§ Directions: Report only how many lines of the records contain the word "Length".

Dataset records
·····

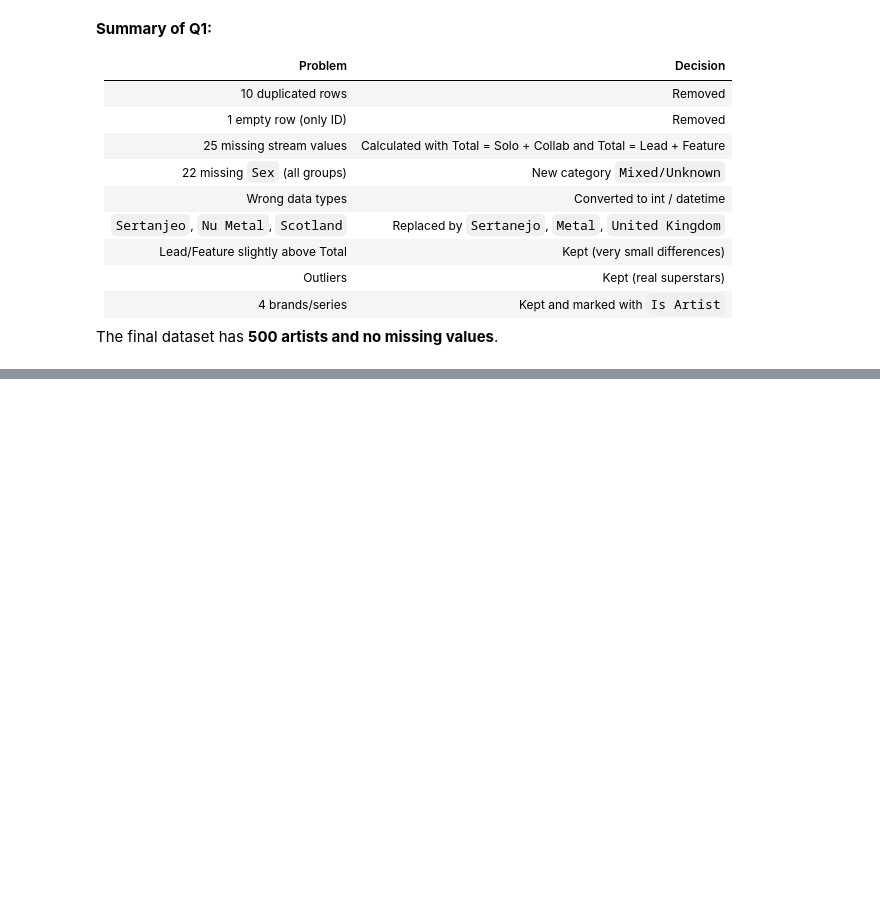
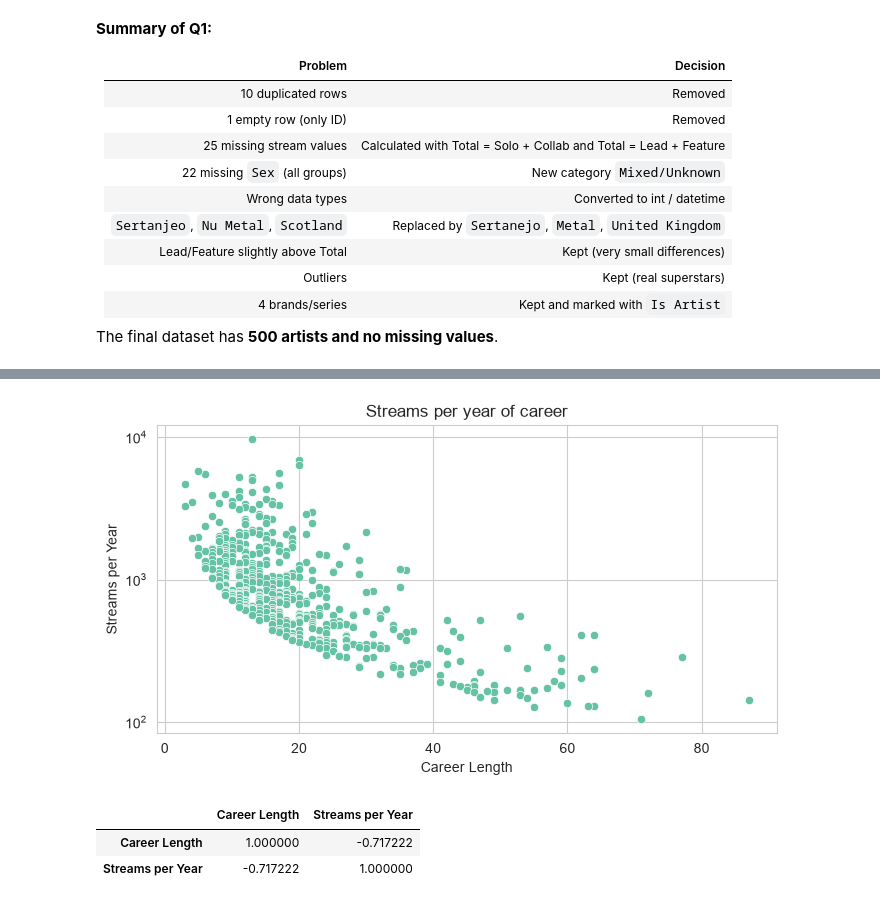
Before and after one commit to mafaldasimoes12345/PDS-project, a Jupyter notebook: code.ipynb, the cells around one changed output, grey strips where cells are left out. Cells and saved outputs as stored; diff of their text form; code cells hidden in the pictures; blank space fills up the shorter version.

```diff
--- a/code.ipynb
+++ b/code.ipynb
@@ -501,0 +676,17 @@ df.to_csv('artist_streams_clean.csv', index=False)
+# %%
+# Streams per year of career
+df['Streams per Year'] = df['Total Streams'] / df['Career Length']
+
+fig, ax = plt.subplots(figsize=(8, 4))
+sns.scatterplot(data=df, x='Career Length', y='Streams per Year', ax=ax)
+ax.set_yscale('log')
+ax.set_title('Streams per year of career')
+plt.show()
+# %% [output]
+[figure, added]
+# %%
+df[['Career Length', 'Streams per Year']].corr(method='spearman')
+# %% [output]
+|  | Career Length | Streams per Year |
+| Career Length | 1.000000 | -0.717222 |
+| Streams per Year | -0.717222 | 1.000000 |
```
Also changed, not shown: parts of 51 cells of this notebook.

·····

§ Answer space: 5